This new release from the BBC National Orchestra of Wales presents Edward Elgar’s Enigma Variations and George Chadwick’s Symphonic Sketches. George Chadwick and Edward Elgar lived almost parallel lives on opposite sides of the Atlantic. Born in rural Massachusetts in 1854, Chadwick was Elgar’s senior by three years. Elgar, born in Worcester in 1857, was to become everything Chadwick aspired to be yet wasn’t. Successful and respected as an academic, Chadwick was appointed director of Boston’s New England Conservatory in 1897. Whilst he helped establish the NEC as a major international conservatory, it was recognition as a great composer that he sought most. Elgar, on the other hand, maintained a lifelong suspicion of academics and yet rose to become one of the most venerated composers of his era.
Perlman's Elgar has always caused consternation among English critics, largely because it's so much better played from a purely technical point of view than any performance by an English violinist. With its relatively swift tempos, the performance is sometimes judged to be lacking in repose and "inwardness," whatever that is. All of this is complete nonsense. Perlman's playing of this extremely long and difficult concerto places it squarely in the grand Romantic tradition, which is precisely where it belongs.
At once a virtuosic tour de force and an outpouring of romantic feelings, Elgar's Violin Concerto is one of the titan concertos of the repertoire. At about 50 minutes in total length, it was conceived of on a scale even greater than Dvorák or Brahms before him, but retains the same symphonic characteristics and importance of the orchestral accompaniment.

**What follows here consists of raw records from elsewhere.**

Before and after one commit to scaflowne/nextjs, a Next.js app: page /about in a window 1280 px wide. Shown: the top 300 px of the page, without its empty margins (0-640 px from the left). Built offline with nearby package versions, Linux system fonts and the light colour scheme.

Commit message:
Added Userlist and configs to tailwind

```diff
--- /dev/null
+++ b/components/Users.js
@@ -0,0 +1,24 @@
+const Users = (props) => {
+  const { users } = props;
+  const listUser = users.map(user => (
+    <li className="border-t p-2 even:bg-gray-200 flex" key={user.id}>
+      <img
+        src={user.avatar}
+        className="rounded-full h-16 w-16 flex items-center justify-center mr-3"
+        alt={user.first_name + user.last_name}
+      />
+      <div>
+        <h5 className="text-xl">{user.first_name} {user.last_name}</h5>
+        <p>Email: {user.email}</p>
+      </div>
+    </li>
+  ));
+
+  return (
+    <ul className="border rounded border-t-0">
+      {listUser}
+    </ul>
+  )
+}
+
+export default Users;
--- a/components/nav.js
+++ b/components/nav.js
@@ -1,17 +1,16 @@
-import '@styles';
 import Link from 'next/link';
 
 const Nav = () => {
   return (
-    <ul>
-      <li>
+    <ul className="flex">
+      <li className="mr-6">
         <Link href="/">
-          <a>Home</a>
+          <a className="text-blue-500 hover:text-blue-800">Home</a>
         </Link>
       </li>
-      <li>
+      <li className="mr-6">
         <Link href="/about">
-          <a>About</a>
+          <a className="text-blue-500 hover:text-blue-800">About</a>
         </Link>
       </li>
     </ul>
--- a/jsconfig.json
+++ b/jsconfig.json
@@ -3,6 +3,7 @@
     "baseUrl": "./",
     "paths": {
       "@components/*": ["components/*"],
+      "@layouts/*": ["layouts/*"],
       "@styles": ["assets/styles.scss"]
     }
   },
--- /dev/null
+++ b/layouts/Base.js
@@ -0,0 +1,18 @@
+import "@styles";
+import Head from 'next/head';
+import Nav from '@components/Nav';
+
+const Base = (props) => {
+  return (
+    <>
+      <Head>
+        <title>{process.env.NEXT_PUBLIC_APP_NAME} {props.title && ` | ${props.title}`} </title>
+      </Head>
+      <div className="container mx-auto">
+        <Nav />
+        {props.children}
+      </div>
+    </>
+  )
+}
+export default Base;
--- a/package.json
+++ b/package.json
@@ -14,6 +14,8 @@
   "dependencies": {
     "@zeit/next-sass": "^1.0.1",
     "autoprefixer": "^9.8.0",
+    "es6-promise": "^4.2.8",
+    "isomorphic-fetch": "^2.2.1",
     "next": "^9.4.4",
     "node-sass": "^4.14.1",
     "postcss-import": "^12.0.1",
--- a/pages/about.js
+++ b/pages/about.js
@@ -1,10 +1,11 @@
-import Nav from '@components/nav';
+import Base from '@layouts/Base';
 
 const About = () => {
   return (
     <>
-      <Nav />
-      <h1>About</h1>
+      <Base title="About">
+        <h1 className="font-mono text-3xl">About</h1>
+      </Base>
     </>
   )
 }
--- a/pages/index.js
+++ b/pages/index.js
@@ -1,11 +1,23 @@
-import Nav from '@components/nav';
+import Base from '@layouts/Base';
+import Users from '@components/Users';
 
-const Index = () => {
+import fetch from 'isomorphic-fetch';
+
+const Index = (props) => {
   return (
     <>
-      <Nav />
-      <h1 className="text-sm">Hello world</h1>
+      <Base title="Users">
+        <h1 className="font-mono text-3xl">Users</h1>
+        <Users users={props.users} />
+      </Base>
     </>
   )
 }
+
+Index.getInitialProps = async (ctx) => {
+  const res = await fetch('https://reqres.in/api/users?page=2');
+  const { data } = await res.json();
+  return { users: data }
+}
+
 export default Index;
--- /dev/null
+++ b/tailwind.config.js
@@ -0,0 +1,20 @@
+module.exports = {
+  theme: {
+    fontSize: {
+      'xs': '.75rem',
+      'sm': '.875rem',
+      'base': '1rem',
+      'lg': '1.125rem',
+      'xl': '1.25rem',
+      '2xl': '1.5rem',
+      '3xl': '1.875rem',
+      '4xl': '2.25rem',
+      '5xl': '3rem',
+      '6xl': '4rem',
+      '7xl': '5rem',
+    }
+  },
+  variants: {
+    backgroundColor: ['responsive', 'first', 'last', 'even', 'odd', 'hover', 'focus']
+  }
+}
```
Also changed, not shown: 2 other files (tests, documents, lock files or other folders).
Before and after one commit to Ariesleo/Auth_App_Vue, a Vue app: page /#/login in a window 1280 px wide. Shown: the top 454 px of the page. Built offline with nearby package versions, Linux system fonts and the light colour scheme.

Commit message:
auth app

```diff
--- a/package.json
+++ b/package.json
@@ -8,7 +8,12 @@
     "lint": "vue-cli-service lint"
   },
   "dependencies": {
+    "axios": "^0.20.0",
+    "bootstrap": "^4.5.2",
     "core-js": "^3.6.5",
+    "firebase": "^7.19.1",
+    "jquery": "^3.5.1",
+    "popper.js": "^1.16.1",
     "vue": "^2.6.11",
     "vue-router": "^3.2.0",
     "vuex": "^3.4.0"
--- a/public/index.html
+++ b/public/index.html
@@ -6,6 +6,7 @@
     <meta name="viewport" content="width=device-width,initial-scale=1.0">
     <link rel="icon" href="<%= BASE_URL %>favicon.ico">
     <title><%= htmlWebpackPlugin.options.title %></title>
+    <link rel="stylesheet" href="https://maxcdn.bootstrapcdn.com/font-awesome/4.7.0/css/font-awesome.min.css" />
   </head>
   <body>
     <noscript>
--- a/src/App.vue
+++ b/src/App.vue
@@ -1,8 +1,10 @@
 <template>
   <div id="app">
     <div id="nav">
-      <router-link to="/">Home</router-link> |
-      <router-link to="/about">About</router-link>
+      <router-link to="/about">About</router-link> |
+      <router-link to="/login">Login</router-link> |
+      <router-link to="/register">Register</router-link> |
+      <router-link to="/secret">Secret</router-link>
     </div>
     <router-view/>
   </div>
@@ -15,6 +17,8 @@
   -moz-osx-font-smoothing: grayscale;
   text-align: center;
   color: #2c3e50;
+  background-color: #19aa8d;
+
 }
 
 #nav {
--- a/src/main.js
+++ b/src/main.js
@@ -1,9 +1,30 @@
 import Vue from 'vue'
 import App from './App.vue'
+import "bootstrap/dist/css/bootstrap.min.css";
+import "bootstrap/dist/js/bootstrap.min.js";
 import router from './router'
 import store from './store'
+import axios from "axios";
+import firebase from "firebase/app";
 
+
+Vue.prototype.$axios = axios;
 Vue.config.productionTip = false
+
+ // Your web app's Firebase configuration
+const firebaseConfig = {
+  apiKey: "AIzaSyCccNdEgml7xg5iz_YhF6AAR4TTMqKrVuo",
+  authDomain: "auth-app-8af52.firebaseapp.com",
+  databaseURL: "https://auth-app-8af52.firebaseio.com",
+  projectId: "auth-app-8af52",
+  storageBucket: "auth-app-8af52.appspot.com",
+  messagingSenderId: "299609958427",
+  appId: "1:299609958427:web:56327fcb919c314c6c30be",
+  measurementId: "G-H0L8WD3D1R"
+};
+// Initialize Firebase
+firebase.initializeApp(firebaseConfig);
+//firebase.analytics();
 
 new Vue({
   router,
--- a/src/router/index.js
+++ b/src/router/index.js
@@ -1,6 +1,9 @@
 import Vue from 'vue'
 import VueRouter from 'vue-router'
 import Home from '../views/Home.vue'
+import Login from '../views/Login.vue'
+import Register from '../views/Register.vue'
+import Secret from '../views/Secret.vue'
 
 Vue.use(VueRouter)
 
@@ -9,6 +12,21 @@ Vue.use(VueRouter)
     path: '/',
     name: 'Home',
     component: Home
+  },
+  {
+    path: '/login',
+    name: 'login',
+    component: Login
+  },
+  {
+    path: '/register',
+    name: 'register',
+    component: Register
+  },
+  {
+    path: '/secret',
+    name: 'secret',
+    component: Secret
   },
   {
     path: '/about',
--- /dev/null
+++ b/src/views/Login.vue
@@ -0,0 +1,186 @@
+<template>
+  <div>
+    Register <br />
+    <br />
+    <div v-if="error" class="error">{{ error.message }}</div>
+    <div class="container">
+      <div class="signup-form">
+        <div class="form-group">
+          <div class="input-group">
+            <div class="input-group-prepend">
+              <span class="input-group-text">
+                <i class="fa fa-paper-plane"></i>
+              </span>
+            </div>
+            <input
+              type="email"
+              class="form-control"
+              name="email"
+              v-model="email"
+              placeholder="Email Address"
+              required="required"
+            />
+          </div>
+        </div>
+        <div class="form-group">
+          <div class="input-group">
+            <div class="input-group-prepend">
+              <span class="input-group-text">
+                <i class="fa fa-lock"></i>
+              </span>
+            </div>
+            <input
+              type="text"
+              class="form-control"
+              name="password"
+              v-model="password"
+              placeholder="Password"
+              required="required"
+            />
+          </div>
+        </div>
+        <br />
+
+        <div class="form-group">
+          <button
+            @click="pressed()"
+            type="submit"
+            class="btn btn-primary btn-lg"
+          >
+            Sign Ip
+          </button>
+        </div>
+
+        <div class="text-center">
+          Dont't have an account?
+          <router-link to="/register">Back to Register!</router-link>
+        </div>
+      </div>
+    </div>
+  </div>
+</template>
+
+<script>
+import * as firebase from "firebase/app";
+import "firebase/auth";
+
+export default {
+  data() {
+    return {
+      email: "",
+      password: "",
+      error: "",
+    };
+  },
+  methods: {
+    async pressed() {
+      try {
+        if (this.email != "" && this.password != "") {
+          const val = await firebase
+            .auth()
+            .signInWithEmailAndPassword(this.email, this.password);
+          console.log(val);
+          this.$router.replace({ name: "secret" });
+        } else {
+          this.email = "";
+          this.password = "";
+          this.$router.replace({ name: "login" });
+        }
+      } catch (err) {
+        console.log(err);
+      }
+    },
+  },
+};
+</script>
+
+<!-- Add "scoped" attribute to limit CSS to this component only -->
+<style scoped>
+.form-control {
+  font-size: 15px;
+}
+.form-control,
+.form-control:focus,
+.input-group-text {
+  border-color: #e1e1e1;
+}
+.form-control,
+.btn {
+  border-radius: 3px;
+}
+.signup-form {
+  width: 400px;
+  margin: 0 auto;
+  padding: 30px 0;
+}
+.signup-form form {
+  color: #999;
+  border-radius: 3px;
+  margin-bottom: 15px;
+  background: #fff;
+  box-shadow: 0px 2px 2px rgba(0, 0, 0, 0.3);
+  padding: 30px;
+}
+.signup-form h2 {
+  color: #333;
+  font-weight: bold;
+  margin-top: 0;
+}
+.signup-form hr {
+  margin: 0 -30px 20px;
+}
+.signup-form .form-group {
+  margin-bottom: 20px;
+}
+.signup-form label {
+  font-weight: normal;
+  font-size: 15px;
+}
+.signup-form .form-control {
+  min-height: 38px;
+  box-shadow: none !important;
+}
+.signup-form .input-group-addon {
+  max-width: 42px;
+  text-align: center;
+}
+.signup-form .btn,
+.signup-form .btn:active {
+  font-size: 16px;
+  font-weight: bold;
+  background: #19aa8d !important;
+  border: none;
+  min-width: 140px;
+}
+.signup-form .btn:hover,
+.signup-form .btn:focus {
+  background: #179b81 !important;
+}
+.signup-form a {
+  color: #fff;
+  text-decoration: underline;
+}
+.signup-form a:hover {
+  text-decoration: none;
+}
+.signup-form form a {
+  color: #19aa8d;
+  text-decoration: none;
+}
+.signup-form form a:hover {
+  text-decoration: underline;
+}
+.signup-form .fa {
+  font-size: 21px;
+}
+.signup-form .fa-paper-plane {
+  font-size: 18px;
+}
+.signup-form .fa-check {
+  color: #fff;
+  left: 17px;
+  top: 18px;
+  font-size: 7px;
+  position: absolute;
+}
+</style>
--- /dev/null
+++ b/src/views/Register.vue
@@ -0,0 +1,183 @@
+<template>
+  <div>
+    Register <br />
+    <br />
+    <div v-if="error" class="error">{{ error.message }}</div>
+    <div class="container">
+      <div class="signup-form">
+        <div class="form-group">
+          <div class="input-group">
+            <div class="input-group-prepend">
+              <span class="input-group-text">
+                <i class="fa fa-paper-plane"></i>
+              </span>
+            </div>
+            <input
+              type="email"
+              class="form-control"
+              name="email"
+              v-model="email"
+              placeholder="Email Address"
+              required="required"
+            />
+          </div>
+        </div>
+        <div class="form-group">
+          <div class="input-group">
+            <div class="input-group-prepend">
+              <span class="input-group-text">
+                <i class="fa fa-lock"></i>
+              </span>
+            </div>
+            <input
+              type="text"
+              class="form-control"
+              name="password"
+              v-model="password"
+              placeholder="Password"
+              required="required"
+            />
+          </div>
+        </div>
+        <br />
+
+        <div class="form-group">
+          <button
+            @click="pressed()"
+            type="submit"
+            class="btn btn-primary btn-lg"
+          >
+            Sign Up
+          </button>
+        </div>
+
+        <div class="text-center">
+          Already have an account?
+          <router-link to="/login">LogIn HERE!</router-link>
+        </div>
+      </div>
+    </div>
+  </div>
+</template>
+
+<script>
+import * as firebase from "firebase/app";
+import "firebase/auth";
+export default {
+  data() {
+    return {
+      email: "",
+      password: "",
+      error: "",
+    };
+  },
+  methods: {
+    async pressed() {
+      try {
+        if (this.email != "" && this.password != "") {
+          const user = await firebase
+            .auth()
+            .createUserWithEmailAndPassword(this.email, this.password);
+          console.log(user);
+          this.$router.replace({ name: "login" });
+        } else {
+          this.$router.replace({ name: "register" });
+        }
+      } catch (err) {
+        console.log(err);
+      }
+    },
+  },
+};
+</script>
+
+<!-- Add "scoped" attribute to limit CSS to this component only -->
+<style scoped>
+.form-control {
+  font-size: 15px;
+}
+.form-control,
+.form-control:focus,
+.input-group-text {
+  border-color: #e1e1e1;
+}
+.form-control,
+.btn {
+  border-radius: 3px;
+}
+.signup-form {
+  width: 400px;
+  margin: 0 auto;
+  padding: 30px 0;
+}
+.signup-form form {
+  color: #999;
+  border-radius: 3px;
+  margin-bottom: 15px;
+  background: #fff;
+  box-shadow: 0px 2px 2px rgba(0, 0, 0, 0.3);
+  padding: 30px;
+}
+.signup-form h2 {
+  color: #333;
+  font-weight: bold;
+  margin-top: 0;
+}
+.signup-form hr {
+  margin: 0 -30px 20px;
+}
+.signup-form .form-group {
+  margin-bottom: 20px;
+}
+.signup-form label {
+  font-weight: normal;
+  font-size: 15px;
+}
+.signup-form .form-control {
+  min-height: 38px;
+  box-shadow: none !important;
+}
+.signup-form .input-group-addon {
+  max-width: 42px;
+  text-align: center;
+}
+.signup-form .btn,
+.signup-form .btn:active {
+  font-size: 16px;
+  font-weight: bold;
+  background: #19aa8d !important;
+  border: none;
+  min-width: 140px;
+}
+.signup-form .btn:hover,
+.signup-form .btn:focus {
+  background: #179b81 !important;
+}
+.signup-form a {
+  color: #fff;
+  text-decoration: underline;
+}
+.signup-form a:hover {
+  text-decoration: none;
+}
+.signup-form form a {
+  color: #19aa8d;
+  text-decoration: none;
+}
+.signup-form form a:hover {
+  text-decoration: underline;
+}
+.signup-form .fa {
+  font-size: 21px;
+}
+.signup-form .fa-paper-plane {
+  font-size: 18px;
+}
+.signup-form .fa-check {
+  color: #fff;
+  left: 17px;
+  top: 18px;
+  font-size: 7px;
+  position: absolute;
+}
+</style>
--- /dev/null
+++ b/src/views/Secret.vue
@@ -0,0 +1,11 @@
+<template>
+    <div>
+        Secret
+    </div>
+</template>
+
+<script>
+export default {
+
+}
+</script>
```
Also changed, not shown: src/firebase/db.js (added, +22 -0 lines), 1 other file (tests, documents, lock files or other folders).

The late chamber music of fin de siècle English composer Edward Elgar is as melodic and personal as any he ever wrote, but because it is also more emotionally elusive than his earlier symphonies and concertos, his chamber music is much less frequently performed and recorded. This disc by members of London's Nash Ensemble coupling the three-movement, 25-minute-long Violin Sonata in E minor with the three-movement, nearly 40-minute-long Piano Quintet in A minor is a wonderful introduction to both works.